## What is needed
When a line in the records contains the string "localhost", copy that line.

[Difference listings]
++++++++

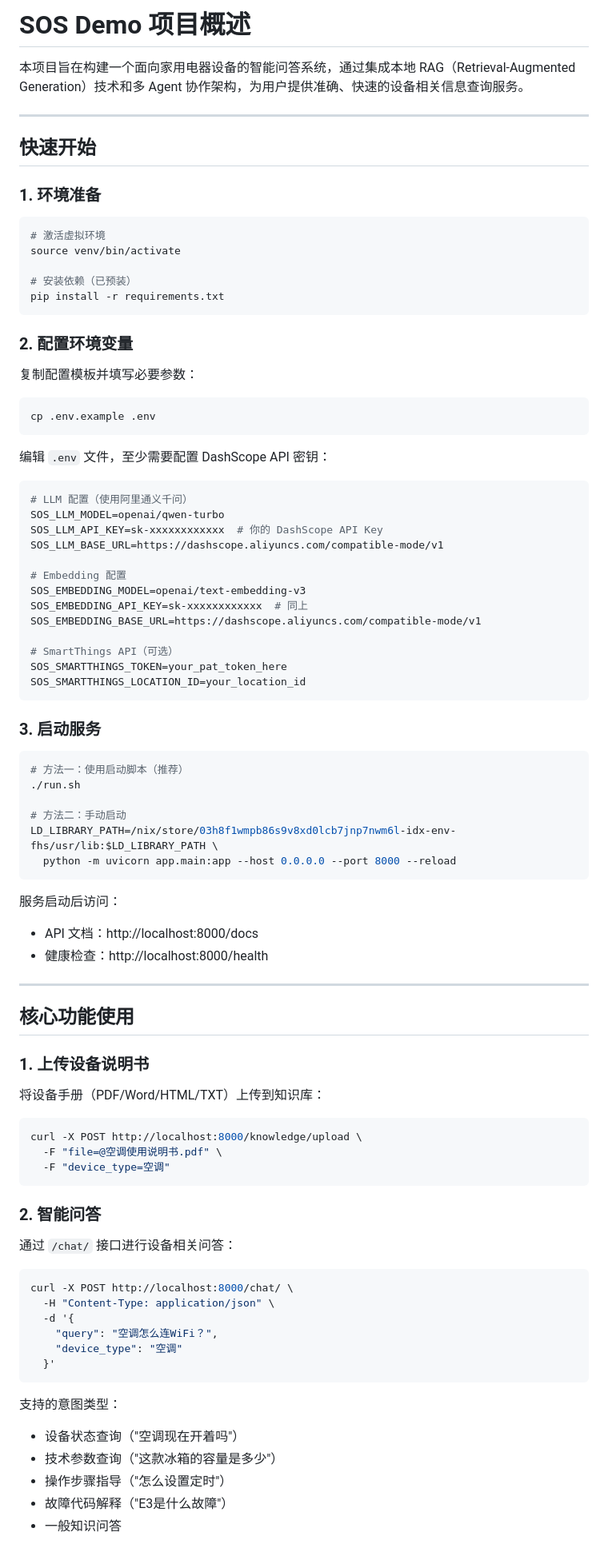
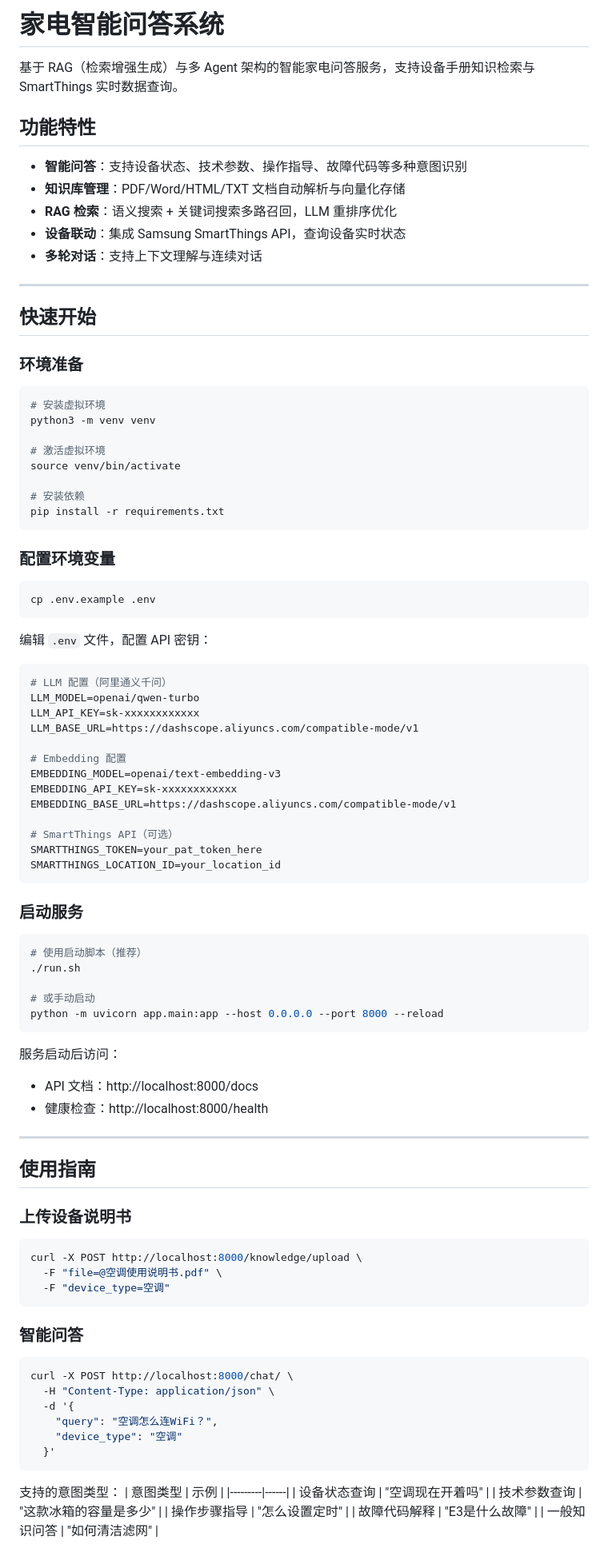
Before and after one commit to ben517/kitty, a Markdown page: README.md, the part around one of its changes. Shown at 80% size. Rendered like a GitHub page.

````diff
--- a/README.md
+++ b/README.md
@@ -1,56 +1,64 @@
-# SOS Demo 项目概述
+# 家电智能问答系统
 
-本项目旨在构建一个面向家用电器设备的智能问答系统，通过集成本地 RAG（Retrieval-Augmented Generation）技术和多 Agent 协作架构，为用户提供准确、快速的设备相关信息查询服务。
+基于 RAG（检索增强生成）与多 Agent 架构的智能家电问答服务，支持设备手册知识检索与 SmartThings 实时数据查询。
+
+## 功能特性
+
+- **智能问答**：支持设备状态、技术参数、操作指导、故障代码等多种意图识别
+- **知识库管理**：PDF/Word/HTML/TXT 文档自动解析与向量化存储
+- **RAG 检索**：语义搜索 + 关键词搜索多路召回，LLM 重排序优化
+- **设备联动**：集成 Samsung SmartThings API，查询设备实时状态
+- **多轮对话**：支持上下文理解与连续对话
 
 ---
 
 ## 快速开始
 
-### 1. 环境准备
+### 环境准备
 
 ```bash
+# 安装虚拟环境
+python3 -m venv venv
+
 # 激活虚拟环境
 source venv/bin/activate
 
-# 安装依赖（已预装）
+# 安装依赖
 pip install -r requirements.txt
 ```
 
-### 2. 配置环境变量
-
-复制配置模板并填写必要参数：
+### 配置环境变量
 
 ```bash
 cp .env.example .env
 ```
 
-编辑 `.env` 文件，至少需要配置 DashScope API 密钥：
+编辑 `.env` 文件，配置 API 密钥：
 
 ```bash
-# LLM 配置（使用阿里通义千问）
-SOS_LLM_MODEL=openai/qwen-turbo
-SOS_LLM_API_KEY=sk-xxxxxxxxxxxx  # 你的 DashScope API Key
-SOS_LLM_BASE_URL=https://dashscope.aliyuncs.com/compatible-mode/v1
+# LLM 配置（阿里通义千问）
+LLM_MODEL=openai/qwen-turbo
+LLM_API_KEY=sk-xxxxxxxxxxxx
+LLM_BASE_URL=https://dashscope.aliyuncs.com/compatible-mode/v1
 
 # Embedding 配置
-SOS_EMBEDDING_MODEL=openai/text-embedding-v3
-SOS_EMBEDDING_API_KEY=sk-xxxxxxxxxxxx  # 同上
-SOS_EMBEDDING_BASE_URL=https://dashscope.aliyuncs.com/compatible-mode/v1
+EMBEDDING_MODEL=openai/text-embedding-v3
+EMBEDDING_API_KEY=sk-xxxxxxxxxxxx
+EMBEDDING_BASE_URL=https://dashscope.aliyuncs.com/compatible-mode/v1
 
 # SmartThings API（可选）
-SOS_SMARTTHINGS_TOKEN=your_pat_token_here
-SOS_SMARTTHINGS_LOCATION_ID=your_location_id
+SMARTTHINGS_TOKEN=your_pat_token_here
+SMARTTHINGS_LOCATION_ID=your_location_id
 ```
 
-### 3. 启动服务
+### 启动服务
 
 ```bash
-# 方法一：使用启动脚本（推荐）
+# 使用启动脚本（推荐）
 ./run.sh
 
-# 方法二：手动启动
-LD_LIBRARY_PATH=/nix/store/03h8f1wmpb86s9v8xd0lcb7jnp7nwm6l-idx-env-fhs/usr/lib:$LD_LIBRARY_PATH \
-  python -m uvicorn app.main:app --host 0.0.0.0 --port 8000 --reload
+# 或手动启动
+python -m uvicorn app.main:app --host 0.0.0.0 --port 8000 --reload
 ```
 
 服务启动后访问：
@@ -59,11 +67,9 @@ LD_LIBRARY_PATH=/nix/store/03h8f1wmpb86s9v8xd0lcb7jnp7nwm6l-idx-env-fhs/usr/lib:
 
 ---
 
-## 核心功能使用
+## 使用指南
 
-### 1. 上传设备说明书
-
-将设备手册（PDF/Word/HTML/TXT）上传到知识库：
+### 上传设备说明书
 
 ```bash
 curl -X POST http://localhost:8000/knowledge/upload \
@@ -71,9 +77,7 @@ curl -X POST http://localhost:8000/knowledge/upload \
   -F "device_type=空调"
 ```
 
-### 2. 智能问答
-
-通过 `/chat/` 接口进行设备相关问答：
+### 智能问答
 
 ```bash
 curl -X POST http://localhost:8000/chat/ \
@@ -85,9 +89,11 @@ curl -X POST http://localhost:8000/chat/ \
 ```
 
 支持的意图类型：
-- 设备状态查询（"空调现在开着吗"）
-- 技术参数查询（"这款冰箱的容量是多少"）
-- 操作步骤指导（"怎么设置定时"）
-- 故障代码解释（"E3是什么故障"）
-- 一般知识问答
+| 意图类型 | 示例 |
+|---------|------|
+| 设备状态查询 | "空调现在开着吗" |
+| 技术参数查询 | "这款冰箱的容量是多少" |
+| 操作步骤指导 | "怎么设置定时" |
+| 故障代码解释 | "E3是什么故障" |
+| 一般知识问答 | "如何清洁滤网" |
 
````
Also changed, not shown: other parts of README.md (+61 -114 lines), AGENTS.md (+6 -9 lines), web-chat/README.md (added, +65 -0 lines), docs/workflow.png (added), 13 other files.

++++++++

## Task solution
 curl -X POST http://localhost:8000/knowledge/upload \
@@ -71,9 +77,7 @@ curl -X POST http://localhost:8000/knowledge/upload \
 curl -X POST http://localhost:8000/chat/ \
@@ -85,9 +89,11 @@ curl -X POST http://localhost:8000/chat/ \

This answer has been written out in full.